*TASK ITEM*.
Reproduce every entry word for word. Drop all pictures from the copy.

*MATERIAL SUPPLIED*.

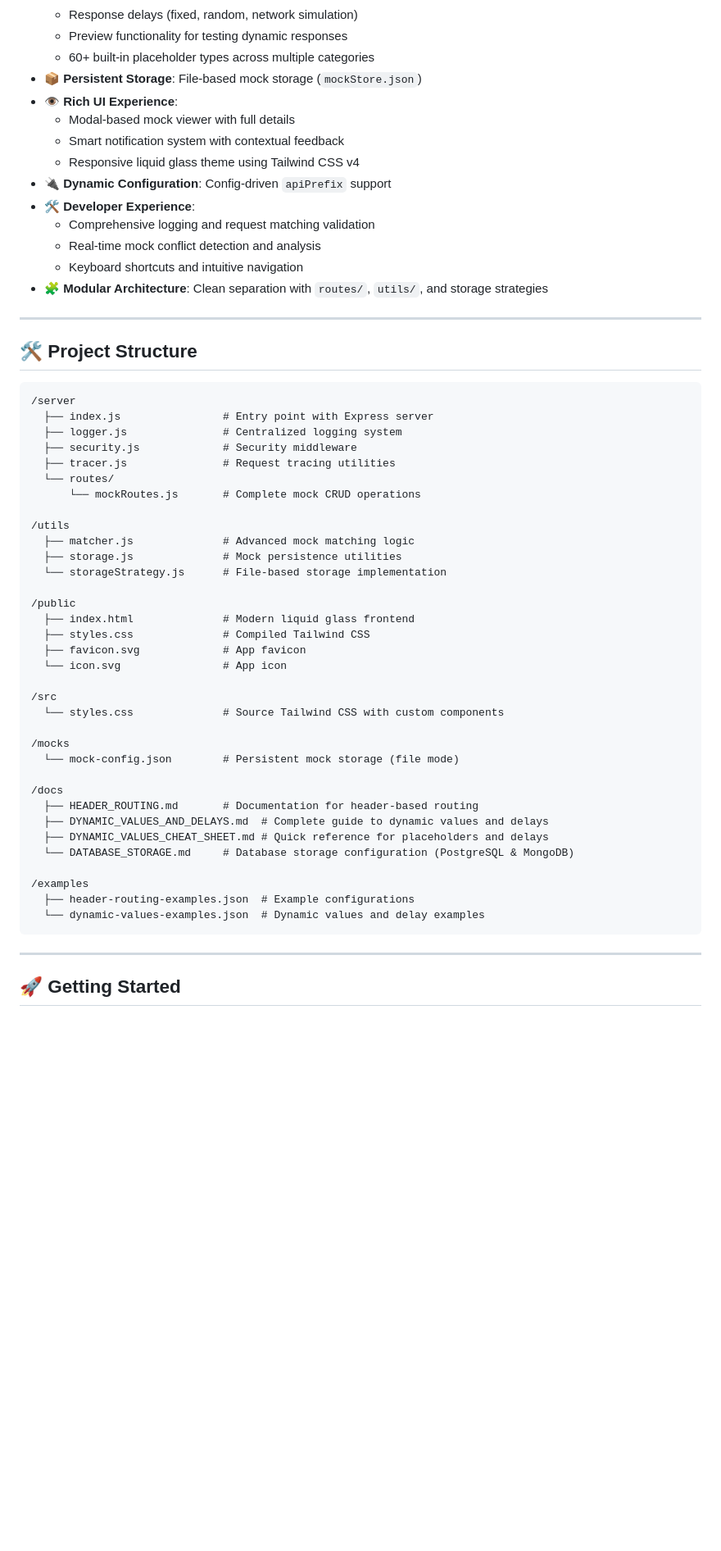
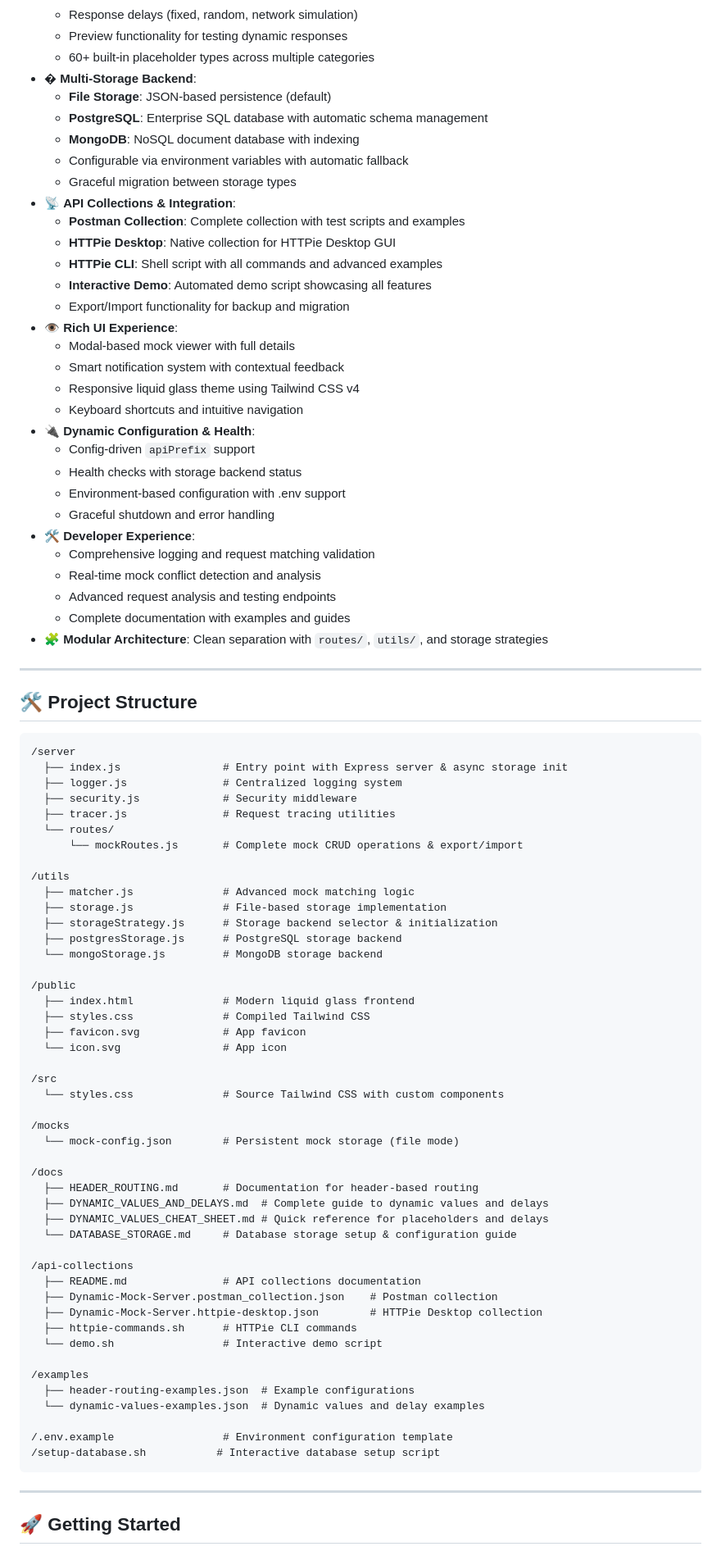
Before and after one commit to rapidcoderx/dynamic-mock-server, a Markdown page: README.md, the part around the change printed below. Shown: that part at 82% size. Drawn GitHub-style; blank space fills up the shorter version.

````diff
--- a/README.md
+++ b/README.md
@@ -35,16 +36,33 @@
   - Response delays (fixed, random, network simulation)
   - Preview functionality for testing dynamic responses
   - 60+ built-in placeholder types across multiple categories
-- 📦 **Persistent Storage**: File-based mock storage (`mockStore.json`)
+- �️ **Multi-Storage Backend**:
+  - **File Storage**: JSON-based persistence (default)
+  - **PostgreSQL**: Enterprise SQL database with automatic schema management
+  - **MongoDB**: NoSQL document database with indexing
+  - Configurable via environment variables with automatic fallback
+  - Graceful migration between storage types
+- 📡 **API Collections & Integration**:
+  - **Postman Collection**: Complete collection with test scripts and examples
+  - **HTTPie Desktop**: Native collection for HTTPie Desktop GUI
+  - **HTTPie CLI**: Shell script with all commands and advanced examples
+  - **Interactive Demo**: Automated demo script showcasing all features
+  - Export/Import functionality for backup and migration
 - 👁️ **Rich UI Experience**:
   - Modal-based mock viewer with full details
   - Smart notification system with contextual feedback
   - Responsive liquid glass theme using Tailwind CSS v4
-- 🔌 **Dynamic Configuration**: Config-driven `apiPrefix` support
+  - Keyboard shortcuts and intuitive navigation
+- 🔌 **Dynamic Configuration & Health**:
+  - Config-driven `apiPrefix` support
+  - Health checks with storage backend status
+  - Environment-based configuration with .env support
+  - Graceful shutdown and error handling
 - 🛠️ **Developer Experience**:
   - Comprehensive logging and request matching validation
   - Real-time mock conflict detection and analysis
-  - Keyboard shortcuts and intuitive navigation
+  - Advanced request analysis and testing endpoints
+  - Complete documentation with examples and guides
 - 🧩 **Modular Architecture**: Clean separation with `routes/`, `utils/`, and storage strategies
 
 ---
@@ -53,17 +71,19 @@
 
 ```
 /server
-  ├── index.js                # Entry point with Express server
+  ├── index.js                # Entry point with Express server & async storage init
   ├── logger.js               # Centralized logging system
   ├── security.js             # Security middleware
   ├── tracer.js               # Request tracing utilities
   └── routes/
-      └── mockRoutes.js       # Complete mock CRUD operations
+      └── mockRoutes.js       # Complete mock CRUD operations & export/import
 
 /utils
   ├── matcher.js              # Advanced mock matching logic
-  ├── storage.js              # Mock persistence utilities
-  └── storageStrategy.js      # File-based storage implementation
+  ├── storage.js              # File-based storage implementation
+  ├── storageStrategy.js      # Storage backend selector & initialization
+  ├── postgresStorage.js      # PostgreSQL storage backend
+  └── mongoStorage.js         # MongoDB storage backend
 
 /public
   ├── index.html              # Modern liquid glass frontend
@@ -81,11 +101,21 @@
   ├── HEADER_ROUTING.md       # Documentation for header-based routing
   ├── DYNAMIC_VALUES_AND_DELAYS.md  # Complete guide to dynamic values and delays
   ├── DYNAMIC_VALUES_CHEAT_SHEET.md # Quick reference for placeholders and delays
-  └── DATABASE_STORAGE.md     # Database storage configuration (PostgreSQL & MongoDB)
+  └── DATABASE_STORAGE.md     # Database storage setup & configuration guide
+
+/api-collections
+  ├── README.md               # API collections documentation
+  ├── Dynamic-Mock-Server.postman_collection.json    # Postman collection
+  ├── Dynamic-Mock-Server.httpie-desktop.json        # HTTPie Desktop collection
+  ├── httpie-commands.sh      # HTTPie CLI commands
+  └── demo.sh                 # Interactive demo script
 
 /examples
   ├── header-routing-examples.json  # Example configurations
   └── dynamic-values-examples.json  # Dynamic values and delay examples
+
+/.env.example                 # Environment configuration template
+/setup-database.sh           # Interactive database setup script
 ```
 
 ---
````
Also changed, not shown: other parts of README.md (+81 -15 lines).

*SOLVED PROBLEM*.
Before and after one commit to rapidcoderx/dynamic-mock-server, a Markdown page: README.md, the part around the change printed below. Shown: that part at 82% size. Drawn GitHub-style; blank space fills up the shorter version.

````diff
--- a/README.md
+++ b/README.md
@@ -35,16 +36,33 @@
   - Response delays (fixed, random, network simulation)
   - Preview functionality for testing dynamic responses
   - 60+ built-in placeholder types across multiple categories
-- 📦 **Persistent Storage**: File-based mock storage (`mockStore.json`)
+- �️ **Multi-Storage Backend**:
+  - **File Storage**: JSON-based persistence (default)
+  - **PostgreSQL**: Enterprise SQL database with automatic schema management
+  - **MongoDB**: NoSQL document database with indexing
+  - Configurable via environment variables with automatic fallback
+  - Graceful migration between storage types
+- 📡 **API Collections & Integration**:
+  - **Postman Collection**: Complete collection with test scripts and examples
+  - **HTTPie Desktop**: Native collection for HTTPie Desktop GUI
+  - **HTTPie CLI**: Shell script with all commands and advanced examples
+  - **Interactive Demo**: Automated demo script showcasing all features
+  - Export/Import functionality for backup and migration
 - 👁️ **Rich UI Experience**:
   - Modal-based mock viewer with full details
   - Smart notification system with contextual feedback
   - Responsive liquid glass theme using Tailwind CSS v4
-- 🔌 **Dynamic Configuration**: Config-driven `apiPrefix` support
+  - Keyboard shortcuts and intuitive navigation
+- 🔌 **Dynamic Configuration & Health**:
+  - Config-driven `apiPrefix` support
+  - Health checks with storage backend status
+  - Environment-based configuration with .env support
+  - Graceful shutdown and error handling
 - 🛠️ **Developer Experience**:
   - Comprehensive logging and request matching validation
   - Real-time mock conflict detection and analysis
-  - Keyboard shortcuts and intuitive navigation
+  - Advanced request analysis and testing endpoints
+  - Complete documentation with examples and guides
 - 🧩 **Modular Architecture**: Clean separation with `routes/`, `utils/`, and storage strategies
 
 ---
@@ -53,17 +71,19 @@
 
 ```
 /server
-  ├── index.js                # Entry point with Express server
+  ├── index.js                # Entry point with Express server & async storage init
   ├── logger.js               # Centralized logging system
   ├── security.js             # Security middleware
   ├── tracer.js               # Request tracing utilities
   └── routes/
-      └── mockRoutes.js       # Complete mock CRUD operations
+      └── mockRoutes.js       # Complete mock CRUD operations & export/import
 
 /utils
   ├── matcher.js              # Advanced mock matching logic
-  ├── storage.js              # Mock persistence utilities
-  └── storageStrategy.js      # File-based storage implementation
+  ├── storage.js              # File-based storage implementation
+  ├── storageStrategy.js      # Storage backend selector & initialization
+  ├── postgresStorage.js      # PostgreSQL storage backend
+  └── mongoStorage.js         # MongoDB storage backend
 
 /public
   ├── index.html              # Modern liquid glass frontend
@@ -81,11 +101,21 @@
   ├── HEADER_ROUTING.md       # Documentation for header-based routing
   ├── DYNAMIC_VALUES_AND_DELAYS.md  # Complete guide to dynamic values and delays
   ├── DYNAMIC_VALUES_CHEAT_SHEET.md # Quick reference for placeholders and delays
-  └── DATABASE_STORAGE.md     # Database storage configuration (PostgreSQL & MongoDB)
+  └── DATABASE_STORAGE.md     # Database storage setup & configuration guide
+
+/api-collections
+  ├── README.md               # API collections documentation
+  ├── Dynamic-Mock-Server.postman_collection.json    # Postman collection
+  ├── Dynamic-Mock-Server.httpie-desktop.json        # HTTPie Desktop collection
+  ├── httpie-commands.sh      # HTTPie CLI commands
+  └── demo.sh                 # Interactive demo script
 
 /examples
   ├── header-routing-examples.json  # Example configurations
   └── dynamic-values-examples.json  # Dynamic values and delay examples
+
+/.env.example                 # Environment configuration template
+/setup-database.sh           # Interactive database setup script
 ```
 
 ---
````
Also changed, not shown: other parts of README.md (+81 -15 lines).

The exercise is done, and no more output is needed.